A congressional panel reviewing the government’s $700 billion rescue of the financial sector questioned how the money is being spent and whether it’s helping homeowners avoid foreclosure.
In a report made public Wednesday, the Congressional Oversight Panel for Economic Stabilization questioned whether the Treasury Department’s shifting remedies constitute a strategic response to the crisis.
It was the latest critical assessment of the Troubled Asset Relief Program, the massive federal intervention into the nation’s financial system.
The public needs to know more about what Treasury thinks is behind the economy’s problems and how it’s trying to fix them, the report said.
The report comes as Democrats, including President-elect Barack Obama, insist that instead of simply injecting money into banks, the government must use the funds to halt rising foreclosures. Federal Reserve Chairman Ben Bernanke has predicted that foreclosures this year will reach about 2.25 million.

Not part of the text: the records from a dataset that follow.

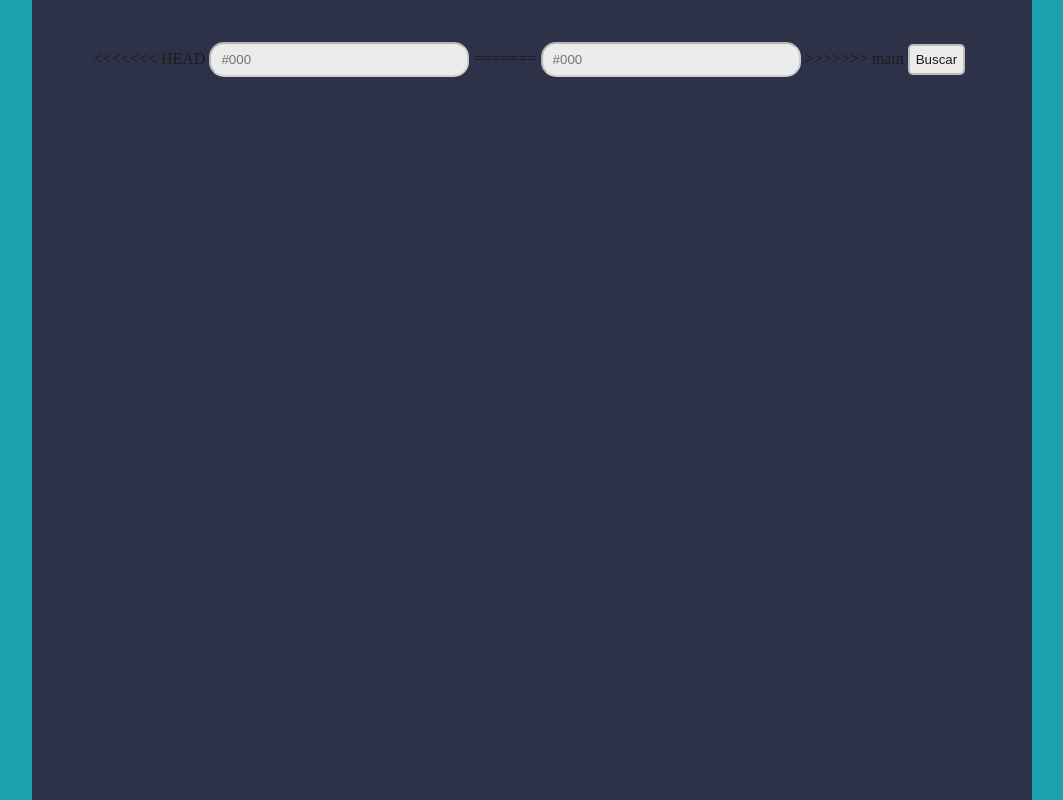
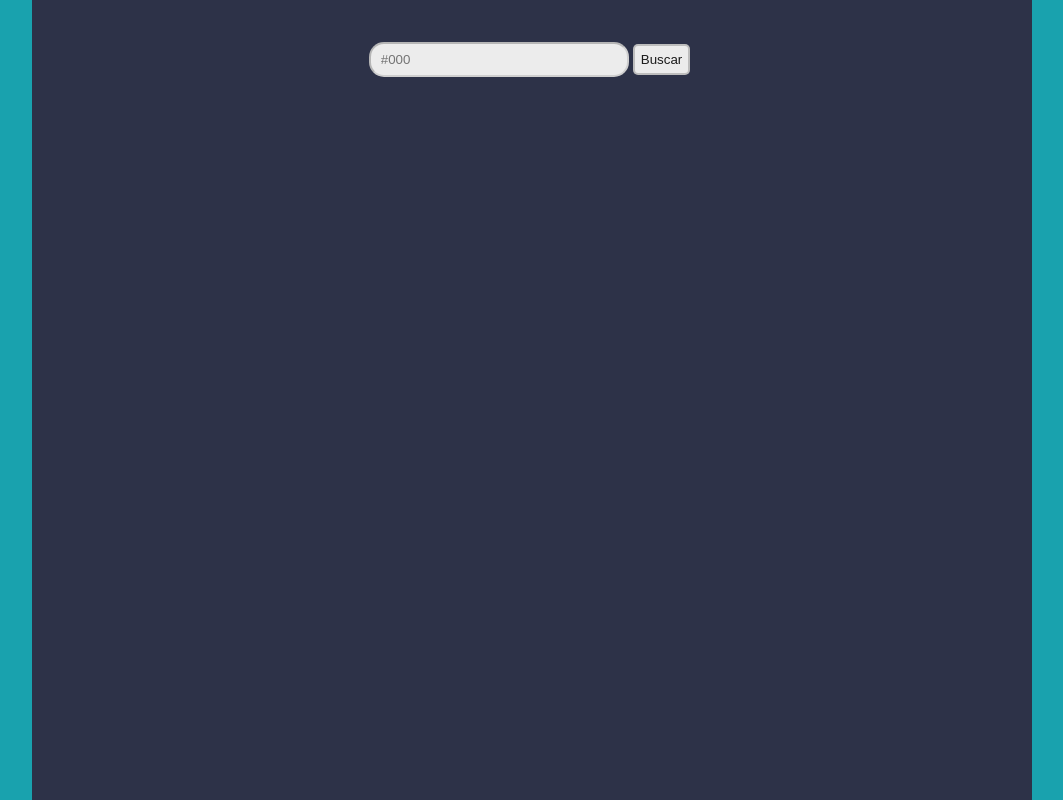
Before and after one commit to leop3z/TP1---Pokedex-, a Flask app: page / in a window 1280 px wide. Shown: the part 72-872 px from the top of the page, without its empty margins (108-1171 px from the left). Run offline with Flask 3, Linux system fonts and the light colour scheme.

Commit message:
cambio final del buscador

```diff
--- a/static/js/main.js
+++ b/static/js/main.js
@@ -81,9 +81,8 @@ fetch('https://pokeapi.co/api/v2/pokemon?limit=151')
     .catch(err => console.error(err));
 
 const input = document.getElementById("search-id");
-const button = document.getElementById("search_form")
+const button = document.querySelector(".search_id")
 
-button.addEventListener("submit", search_pokemon);
 function search_pokemon(event) {
     event.preventDefault() //Previene que se recargue la pagina
     const search_id = parseInt(input.value)
@@ -91,3 +90,5 @@ function search_pokemon(event) {
     const pokemon_filtered = info_pokemon.filter(pokemon => pokemon.id === search_id)
     create_pokemon({ results: pokemon_filtered }, true)
 }
+
+button.addEventListener("click", search_pokemon);
--- a/templates/index.html
+++ b/templates/index.html
@@ -23,11 +23,7 @@
     <main>
         <div class="search">
             <form>
-<<<<<<< HEAD
                 <input type="text" placeholder="#000" id="search-id">
-=======
-                <input type="search" placeholder="#000" id="search-id">
->>>>>>> main
                 <button class="search_id" type="submit">Buscar</button>
             </form>
         </div>
```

“In the macroeconomic sense, foreclosure reduction is an essential part of getting us out of the problem we’re in,” House Financial Services Committee Chairman Barney Frank, D-Mass., said Wednesday. “The refusal so far to use the money to that purpose has been I think a violation of the intent and undermines the ability to get the votes in this Congress to do things in the future.”
Frank made his comment as he opened a hearing on the bailout.
The 37-page oversight report offers no specific conclusions, but the questions suggest sharp disagreements with Treasury Secretary Henry Paulson’s stewardship of the program and echo some of the criticism raised in a Government Accountability Office audit of the program last week.
Gene Dodaro, acting comptroller general of the U.S., told lawmakers Wednesday that the GAO concluded that the government must toughen its monitoring of the bailout fund to ensure that banking institutions limit their top executives’ pay and comply with other restrictions. The auditors said the Treasury Department had no mechanism in place to track how institutions are using taxpayer money that the government injected into the banking system.
The tough reviews also come as the Bush administration is considering whether to seek access to the second half of the $700 billion fund. All but $15 billion of the first $350 billion has been allocated in the two months the program has been in place.
Neel Kashkari, director of the Treasury office that oversees the bailout program, told lawmakers at the hearing that Paulson has made no determination about whether to request tapping the remaining money. He said the Treasury department is keeping Obama’s economic team abreast of developments.
He defended the work of the program in the face of tough questions from lawmakers.
“The system is fundamentally more stable than it was when Congress passed the legislation,” he said. Pressed by Rep. Maxine Waters, D-Calif, to put more resources into reducing foreclosures, he said: “Imagine how many foreclosures we would have if we had allowed the financial system to collapse.”
Still, he cautioned that economic anxieties are not helping ease the current credit crunch.
“As long as confidence is low, banks will remain cautious about extending credit, and consumers and businesses will remain cautious about taking on new loans themselves,” he said. “As confidence returns, we expect to see more credit extended.”
Much of the criticism aimed at Paulson centers on his decision to shift the program’s mission from purchasing troubled assets from banks and other financial institutions to infusing capital into banks by buying stakes in their equity.
“What is Treasury’s strategy?” asked the oversight panel, which is chaired by Harvard Law School professor Elizabeth Warren. “Is the strategy working to stabilize the markets?” and “Is the strategy helping to reduce foreclosures?” The draft presses the Treasury to answer those questions and more.
Rep. Jeb Hensarling of Texas, the panel’s only Republican, declined to sign the report. He said he had raised several concerns with the panel over access to resources and other issues that “have not yet been addressed.”
At one point the report notes that Congress is demanding that the auto industry restructure itself in exchange for $15 billion in bridge loans and challenges the Treasury to do the same with banks.
“Has Treasury required banks receiving aid to: Present a viable business plan; replace failed executives and/or directors; undertake internal reforms to prevent future crises, to increase oversight, and to ensure better accounting and transparency; undertake any other operational reforms?” it asks.